Task item: Your task is to return the listing below word for word, without any of its images.

Task inputs:
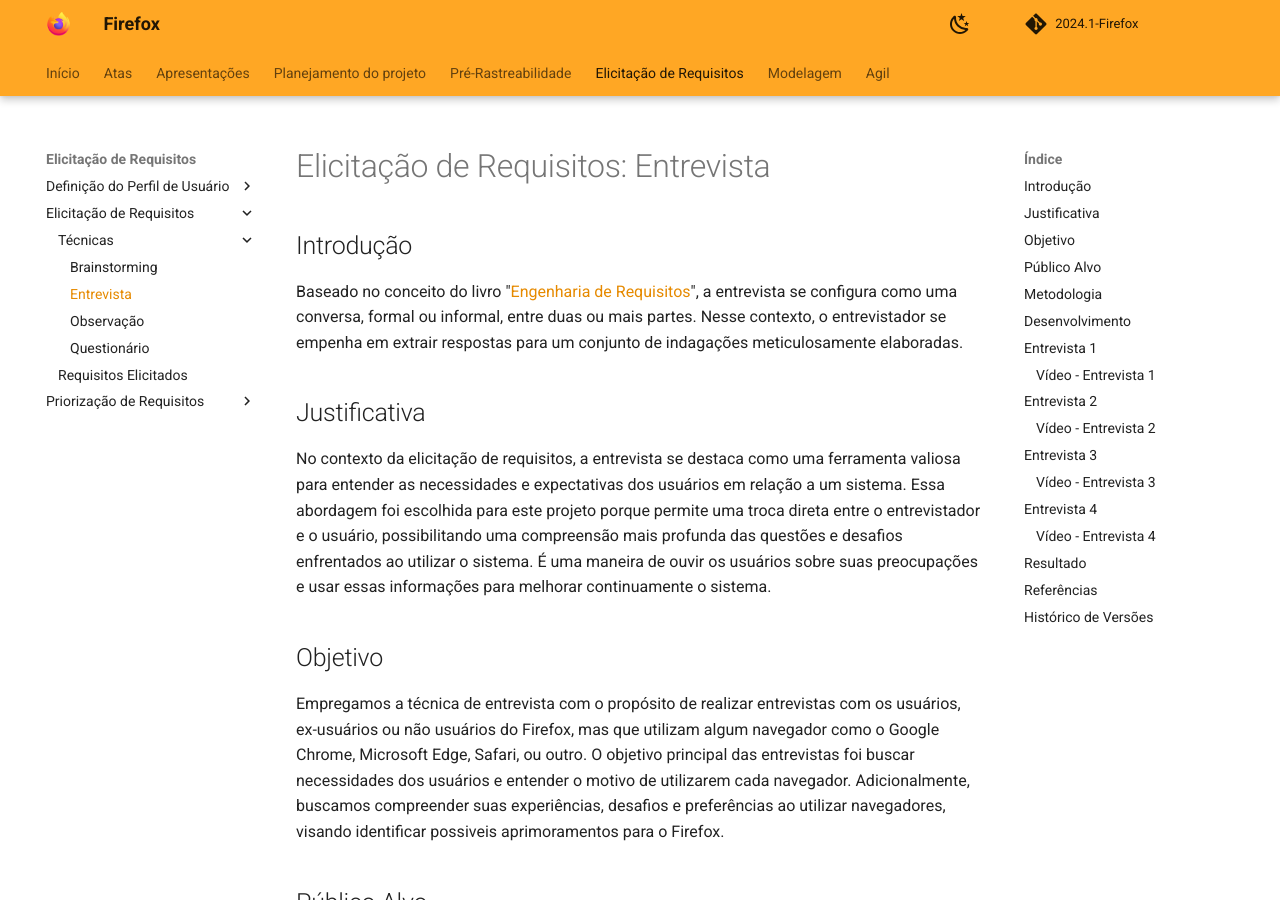
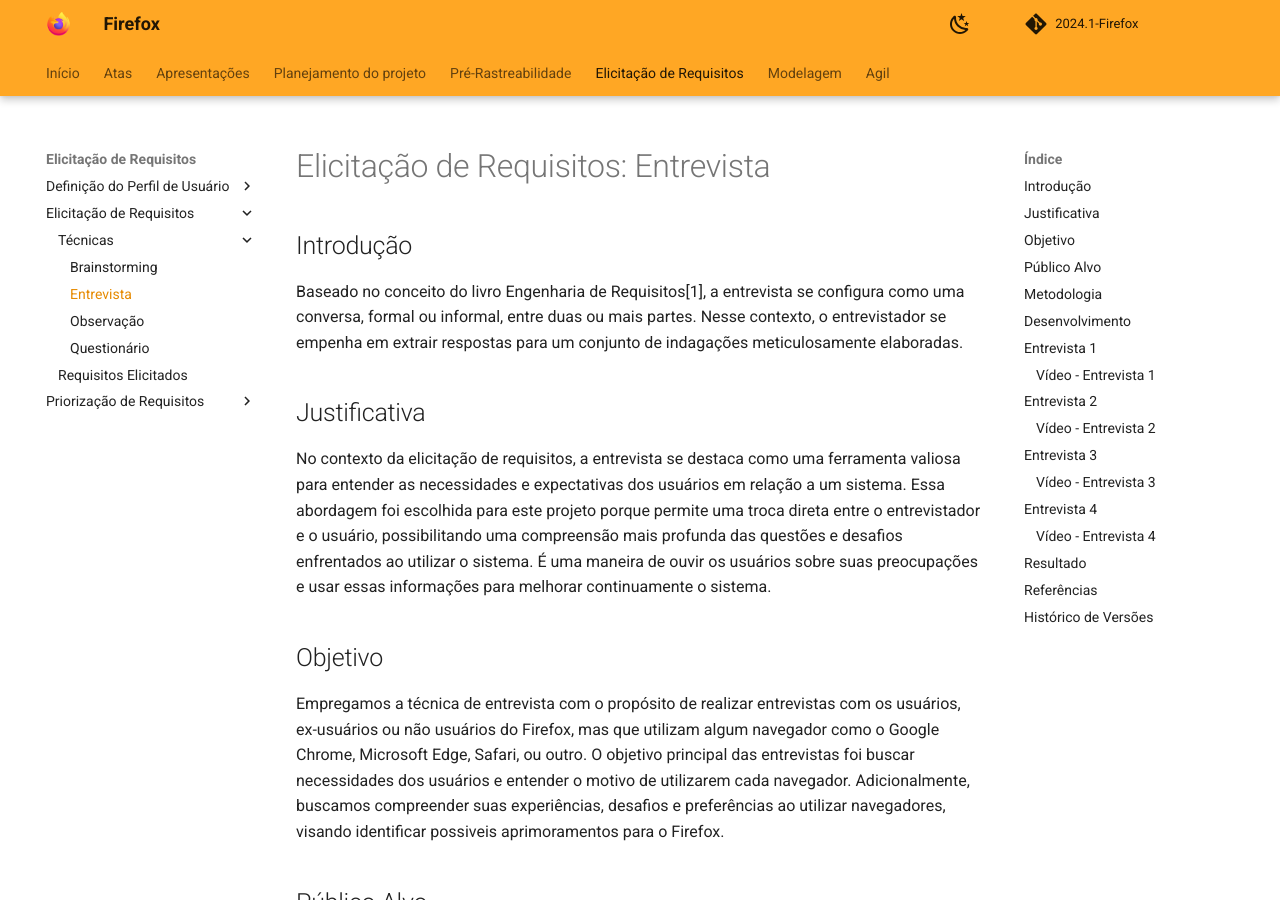
Before and after one commit to martinsglucas/Requisitos-de-Software, an MkDocs documentation site: the page built from docs/elicitacao/tecnicas/entrevista.md, in a window 1280 px wide and 900 px high. Built offline with MkDocs 1.6.1 and Material for MkDocs 9.7.7, drawn with Linux system fonts in a browser that asks for light colours; comment, search, counter and statistics services are not loaded.

Commit message:
update: entrevista

```diff
--- a/docs/elicitacao/tecnicas/entrevista.md
+++ b/docs/elicitacao/tecnicas/entrevista.md
@@ -1,7 +1,7 @@
 # Elicitação de Requisitos: Entrevista
 
 ## Introdução
-Baseado no conceito do livro "[Engenharia de Requisitos](https://aprender3.unb.br/pluginfile.php/2844983/mod_resource/content/4/Elicitacao%20de%20Req%202.pdf)", a entrevista se configura como uma conversa, formal ou informal, entre duas ou mais partes. Nesse contexto, o entrevistador se empenha em extrair respostas para um conjunto de indagações meticulosamente elaboradas.
+Baseado no conceito do livro Engenharia de Requisitos[1], a entrevista se configura como uma conversa, formal ou informal, entre duas ou mais partes. Nesse contexto, o entrevistador se empenha em extrair respostas para um conjunto de indagações meticulosamente elaboradas.
 
 ## Justificativa
 No contexto da elicitação de requisitos, a entrevista se destaca como uma ferramenta valiosa para entender as necessidades e expectativas dos usuários em relação a um sistema. Essa abordagem foi escolhida para este projeto porque permite uma troca direta entre o entrevistador e o usuário, possibilitando uma compreensão mais profunda das questões e desafios enfrentados ao utilizar o sistema. É uma maneira de ouvir os usuários sobre suas preocupações e usar essas informações para melhorar continuamente o sistema.
```
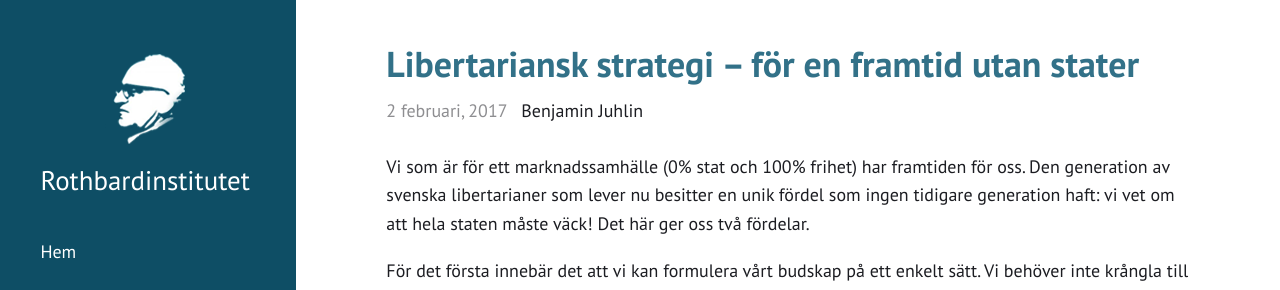
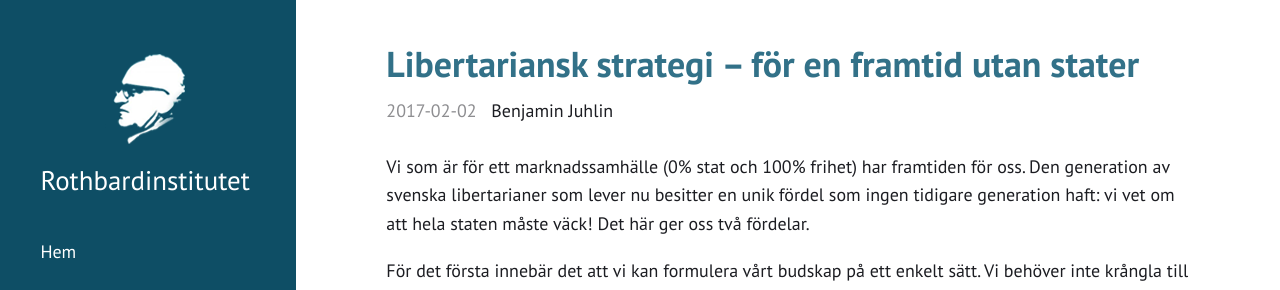
Before and after one commit to Rothbardinstitutet/rothbardinstitutet.github.io, a Jekyll site: the page built from _posts/2017-02-02-libertariansk-strategi-for-en-framtid-utan-stater.md, in a window 1280 px wide and 900 px high. Shown: the top 290 px of the window. Built offline with Jekyll 4.4.1, drawn with Linux system fonts in a browser that asks for light colours.

Commit message:
Återställ visningsdatum temporärt

```diff
--- a/_includes/meta.html
+++ b/_includes/meta.html
@@ -3,6 +3,6 @@
     <div class="categories">{{ include.post.categories | join: ", "  | upcase }}</div>
   {% endif %}
   <h1><a href="{{ include.post.url | relative_url }}">{{ include.post.title }}</a></h1>
-  <time datetime="{{ include.post.date | date_to_xmlschema }}">{{ include.post.date | swedish_long_date }}</time>
+  <time datetime="{{ include.post.date | date_to_xmlschema }}">{{ include.post.date | date: "%Y-%m-%d" }}</time>
   <span style="margin-left: 10px;">{{ include.post.author }}</span>
 </header>
```
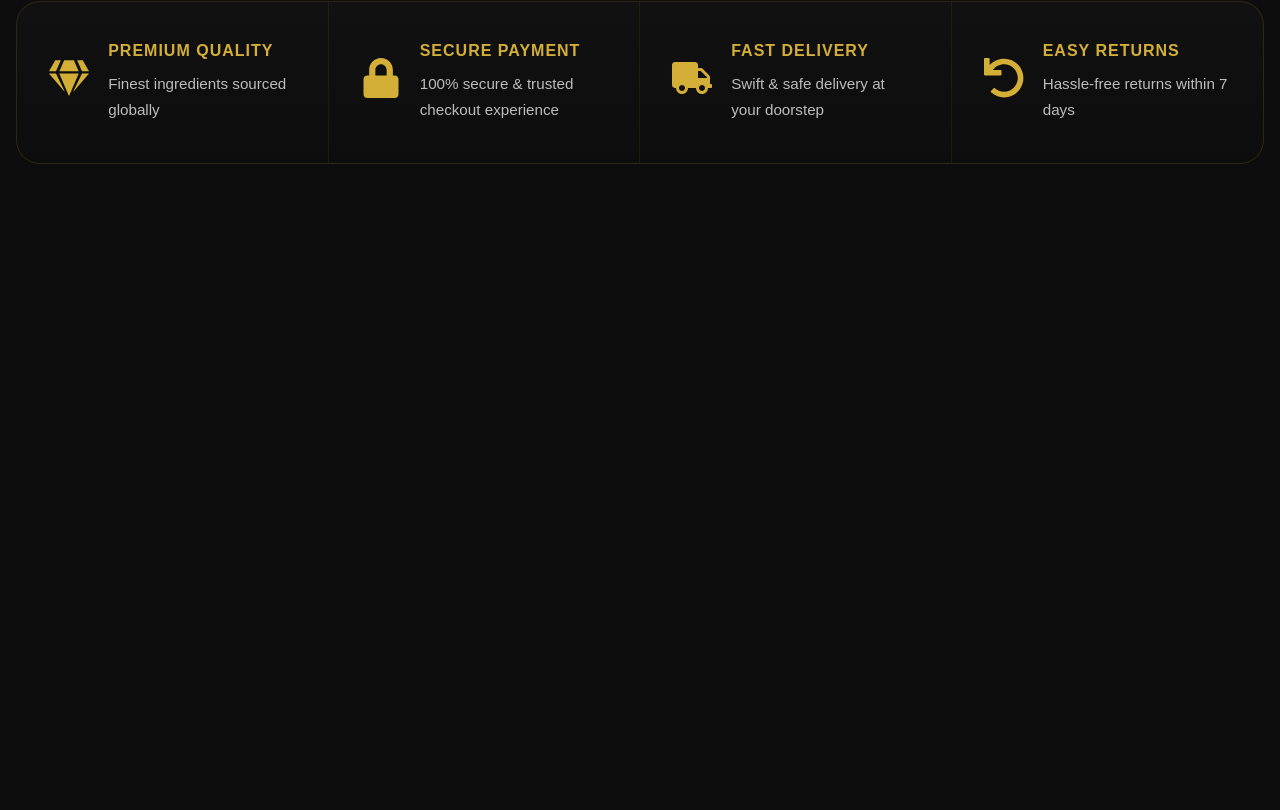
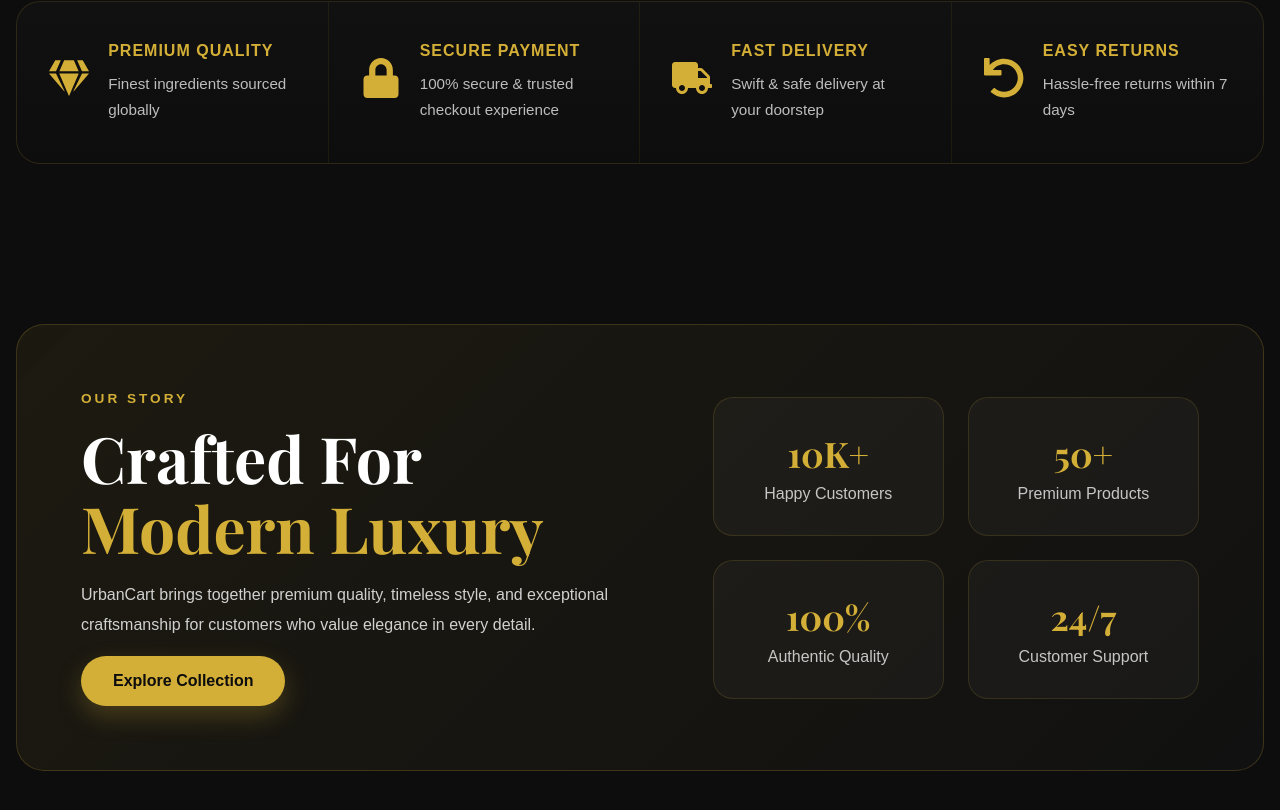
Before and after one commit to Komalkori2004/Urban-Cart, a React (Vite) app in the folder Frontend/UrbanCart/: page / in a window 1280 px wide. Shown: the part 1882-2692 px from the top of the page. Before the commit the page ends 2110 px from the top, so only its background shows below. Built offline with nearby package versions, Linux system fonts and the light colour scheme; no server answers.

Commit message:
feat(home): add and style brand story section

```diff
--- /dev/null
+++ b/Frontend/UrbanCart/src/home/BrandStory.jsx
@@ -0,0 +1,70 @@
+
+import "../home/style/Brandstory.css";
+import { Link } from "react-router-dom";
+
+
+function BrandStory() {
+    return (
+        <section className="brand-story">
+
+            <div className="container">
+
+                <div className="brand-story-grid">
+
+                    <div className="brand-story-left">
+
+                        <span className="story-tag">
+                            OUR STORY
+                        </span>
+
+                        <h2>
+                            Crafted For
+                            <span> Modern Luxury</span>
+                        </h2>
+
+                        <p>
+                            UrbanCart brings together premium
+                            quality, timeless style, and
+                            exceptional craftsmanship for
+                            customers who value elegance in
+                            every detail.
+                        </p>
+                        <Link to="/products" className="story-btn">
+                            Explore Collection
+                        </Link>
+
+                    </div>
+
+                    <div className="brand-story-right">
+
+                        <div className="story-stat">
+                            <h3>10K+</h3>
+                            <p>Happy Customers</p>
+                        </div>
+
+                        <div className="story-stat">
+                            <h3>50+</h3>
+                            <p>Premium Products</p>
+                        </div>
+
+                        <div className="story-stat">
+                            <h3>100%</h3>
+                            <p>Authentic Quality</p>
+                        </div>
+
+                        <div className="story-stat">
+                            <h3>24/7</h3>
+                            <p>Customer Support</p>
+                        </div>
+
+                    </div>
+
+                </div>
+
+            </div>
+
+        </section>
+    );
+}
+
+export default BrandStory;
--- /dev/null
+++ b/Frontend/UrbanCart/src/home/style/Brandstory.css
@@ -0,0 +1,109 @@
+.brand-story {
+    padding: 6rem 0;
+}
+
+.brand-story-grid {
+    display: grid;
+    grid-template-columns: 1.2fr 1fr;
+    gap: 3rem;
+    align-items: center;
+
+    background: linear-gradient(
+        135deg,
+        rgba(212,175,55,0.08),
+        rgba(255,255,255,0.02)
+    );
+
+    border: 1px solid rgba(212,175,55,0.2);
+    border-radius: 28px;
+    padding: 4rem;
+}
+
+.story-tag {
+    color: var(--gold);
+    letter-spacing: 3px;
+    font-size: 0.85rem;
+    font-weight: 600;
+}
+
+.brand-story-left h2 {
+    font-family: var(--heading-font);
+    font-size: 4rem;
+    line-height: 1.1;
+    margin: 1rem 0;
+}
+
+.brand-story-left h2 span {
+    color: var(--gold);
+}
+
+.brand-story-left p {
+    color: rgba(255,255,255,0.8);
+    line-height: 1.9;
+    max-width: 550px;
+}
+
+.story-btn {
+    display: inline-flex;
+
+    margin-top: 1rem;
+
+    background: var(--gold);
+    color: var(--black);
+
+    padding: 1rem 2rem;
+
+    border-radius: 999px;
+
+    font-weight: 600;
+        box-shadow:
+        0 10px 25px rgba(212,175,55,0.25);
+}
+
+.story-btn:hover {
+   transform: translateY(-3px);
+
+    box-shadow:
+        0 15px 35px rgba(212,175,55,0.35);
+}
+
+.brand-story-right {
+    display: grid;
+    grid-template-columns: repeat(2,1fr);
+    gap: 1.5rem;
+}
+
+.story-stat {
+    background: rgba(255,255,255,0.03);
+    border: 1px solid rgba(212,175,55,0.15);
+    border-radius: 20px;
+    padding: 2rem;
+    text-align: center;
+}
+
+.story-stat h3 {
+    font-family: var(--heading-font);
+    font-size: 2.2rem;
+    color: var(--gold);
+    margin-bottom: .5rem;
+}
+
+.story-stat p {
+    color: rgba(255,255,255,0.75);
+}
+
+@media (max-width: 900px) {
+
+    .brand-story-grid {
+        grid-template-columns: 1fr;
+        padding: 2rem;
+    }
+
+    .brand-story-left h2 {
+        font-size: 2.8rem;
+    }
+
+    .brand-story-right {
+        grid-template-columns: 1fr 1fr;
+    }
+}
--- a/Frontend/UrbanCart/src/pages/home.jsx
+++ b/Frontend/UrbanCart/src/pages/home.jsx
@@ -7,6 +7,8 @@
 
 import OfferBanner from '../home/OfferBanner'
 import NewArrivals from '../home/NewArrivals'
+
+import BrandStory from '../home/BrandStory'
 function HomePage() {
   return (
     <>
@@ -18,6 +20,7 @@
     <OfferBanner/>
       <FeatureBar/>
       {/* <NewArrivals/> */}
+      <BrandStory/>
 
     </>
   )
```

Output of the task:
Before and after one commit to martinsglucas/Requisitos-de-Software, an MkDocs documentation site: the page built from docs/elicitacao/tecnicas/entrevista.md, in a window 1280 px wide and 900 px high. Built offline with MkDocs 1.6.1 and Material for MkDocs 9.7.7, drawn with Linux system fonts in a browser that asks for light colours; comment, search, counter and statistics services are not loaded.

Commit message:
update: entrevista

```diff
--- a/docs/elicitacao/tecnicas/entrevista.md
+++ b/docs/elicitacao/tecnicas/entrevista.md
@@ -1,7 +1,7 @@
 # Elicitação de Requisitos: Entrevista
 
 ## Introdução
-Baseado no conceito do livro "[Engenharia de Requisitos](https://aprender3.unb.br/pluginfile.php/2844983/mod_resource/content/4/Elicitacao%20de%20Req%202.pdf)", a entrevista se configura como uma conversa, formal ou informal, entre duas ou mais partes. Nesse contexto, o entrevistador se empenha em extrair respostas para um conjunto de indagações meticulosamente elaboradas.
+Baseado no conceito do livro Engenharia de Requisitos[1], a entrevista se configura como uma conversa, formal ou informal, entre duas ou mais partes. Nesse contexto, o entrevistador se empenha em extrair respostas para um conjunto de indagações meticulosamente elaboradas.
 
 ## Justificativa
 No contexto da elicitação de requisitos, a entrevista se destaca como uma ferramenta valiosa para entender as necessidades e expectativas dos usuários em relação a um sistema. Essa abordagem foi escolhida para este projeto porque permite uma troca direta entre o entrevistador e o usuário, possibilitando uma compreensão mais profunda das questões e desafios enfrentados ao utilizar o sistema. É uma maneira de ouvir os usuários sobre suas preocupações e usar essas informações para melhorar continuamente o sistema.
```
Before and after one commit to Rothbardinstitutet/rothbardinstitutet.github.io, a Jekyll site: the page built from _posts/2017-02-02-libertariansk-strategi-for-en-framtid-utan-stater.md, in a window 1280 px wide and 900 px high. Shown: the top 290 px of the window. Built offline with Jekyll 4.4.1, drawn with Linux system fonts in a browser that asks for light colours.

Commit message:
Återställ visningsdatum temporärt

```diff
--- a/_includes/meta.html
+++ b/_includes/meta.html
@@ -3,6 +3,6 @@
     <div class="categories">{{ include.post.categories | join: ", "  | upcase }}</div>
   {% endif %}
   <h1><a href="{{ include.post.url | relative_url }}">{{ include.post.title }}</a></h1>
-  <time datetime="{{ include.post.date | date_to_xmlschema }}">{{ include.post.date | swedish_long_date }}</time>
+  <time datetime="{{ include.post.date | date_to_xmlschema }}">{{ include.post.date | date: "%Y-%m-%d" }}</time>
   <span style="margin-left: 10px;">{{ include.post.author }}</span>
 </header>
```
Before and after one commit to Komalkori2004/Urban-Cart, a React (Vite) app in the folder Frontend/UrbanCart/: page / in a window 1280 px wide. Shown: the part 1882-2692 px from the top of the page. Before the commit the page ends 2110 px from the top, so only its background shows below. Built offline with nearby package versions, Linux system fonts and the light colour scheme; no server answers.

Commit message:
feat(home): add and style brand story section

```diff
--- /dev/null
+++ b/Frontend/UrbanCart/src/home/BrandStory.jsx
@@ -0,0 +1,70 @@
+
+import "../home/style/Brandstory.css";
+import { Link } from "react-router-dom";
+
+
+function BrandStory() {
+    return (
+        <section className="brand-story">
+
+            <div className="container">
+
+                <div className="brand-story-grid">
+
+                    <div className="brand-story-left">
+
+                        <span className="story-tag">
+                            OUR STORY
+                        </span>
+
+                        <h2>
+                            Crafted For
+                            <span> Modern Luxury</span>
+                        </h2>
+
+                        <p>
+                            UrbanCart brings together premium
+                            quality, timeless style, and
+                            exceptional craftsmanship for
+                            customers who value elegance in
+                            every detail.
+                        </p>
+                        <Link to="/products" className="story-btn">
+                            Explore Collection
+                        </Link>
+
+                    </div>
+
+                    <div className="brand-story-right">
+
+                        <div className="story-stat">
+                            <h3>10K+</h3>
+                            <p>Happy Customers</p>
+                        </div>
+
+                        <div className="story-stat">
+                            <h3>50+</h3>
+                            <p>Premium Products</p>
+                        </div>
+
+                        <div className="story-stat">
+                            <h3>100%</h3>
+                            <p>Authentic Quality</p>
+                        </div>
+
+                        <div className="story-stat">
+                            <h3>24/7</h3>
+                            <p>Customer Support</p>
+                        </div>
+
+                    </div>
+
+                </div>
+
+            </div>
+
+        </section>
+    );
+}
+
+export default BrandStory;
--- /dev/null
+++ b/Frontend/UrbanCart/src/home/style/Brandstory.css
@@ -0,0 +1,109 @@
+.brand-story {
+    padding: 6rem 0;
+}
+
+.brand-story-grid {
+    display: grid;
+    grid-template-columns: 1.2fr 1fr;
+    gap: 3rem;
+    align-items: center;
+
+    background: linear-gradient(
+        135deg,
+        rgba(212,175,55,0.08),
+        rgba(255,255,255,0.02)
+    );
+
+    border: 1px solid rgba(212,175,55,0.2);
+    border-radius: 28px;
+    padding: 4rem;
+}
+
+.story-tag {
+    color: var(--gold);
+    letter-spacing: 3px;
+    font-size: 0.85rem;
+    font-weight: 600;
+}
+
+.brand-story-left h2 {
+    font-family: var(--heading-font);
+    font-size: 4rem;
+    line-height: 1.1;
+    margin: 1rem 0;
+}
+
+.brand-story-left h2 span {
+    color: var(--gold);
+}
+
+.brand-story-left p {
+    color: rgba(255,255,255,0.8);
+    line-height: 1.9;
+    max-width: 550px;
+}
+
+.story-btn {
+    display: inline-flex;
+
+    margin-top: 1rem;
+
+    background: var(--gold);
+    color: var(--black);
+
+    padding: 1rem 2rem;
+
+    border-radius: 999px;
+
+    font-weight: 600;
+        box-shadow:
+        0 10px 25px rgba(212,175,55,0.25);
+}
+
+.story-btn:hover {
+   transform: translateY(-3px);
+
+    box-shadow:
+        0 15px 35px rgba(212,175,55,0.35);
+}
+
+.brand-story-right {
+    display: grid;
+    grid-template-columns: repeat(2,1fr);
+    gap: 1.5rem;
+}
+
+.story-stat {
+    background: rgba(255,255,255,0.03);
+    border: 1px solid rgba(212,175,55,0.15);
+    border-radius: 20px;
+    padding: 2rem;
+    text-align: center;
+}
+
+.story-stat h3 {
+    font-family: var(--heading-font);
+    font-size: 2.2rem;
+    color: var(--gold);
+    margin-bottom: .5rem;
+}
+
+.story-stat p {
+    color: rgba(255,255,255,0.75);
+}
+
+@media (max-width: 900px) {
+
+    .brand-story-grid {
+        grid-template-columns: 1fr;
+        padding: 2rem;
+    }
+
+    .brand-story-left h2 {
+        font-size: 2.8rem;
+    }
+
+    .brand-story-right {
+        grid-template-columns: 1fr 1fr;
+    }
+}
--- a/Frontend/UrbanCart/src/pages/home.jsx
+++ b/Frontend/UrbanCart/src/pages/home.jsx
@@ -7,6 +7,8 @@
 
 import OfferBanner from '../home/OfferBanner'
 import NewArrivals from '../home/NewArrivals'
+
+import BrandStory from '../home/BrandStory'
 function HomePage() {
   return (
     <>
@@ -18,6 +20,7 @@
     <OfferBanner/>
       <FeatureBar/>
       {/* <NewArrivals/> */}
+      <BrandStory/>
 
     </>
   )
```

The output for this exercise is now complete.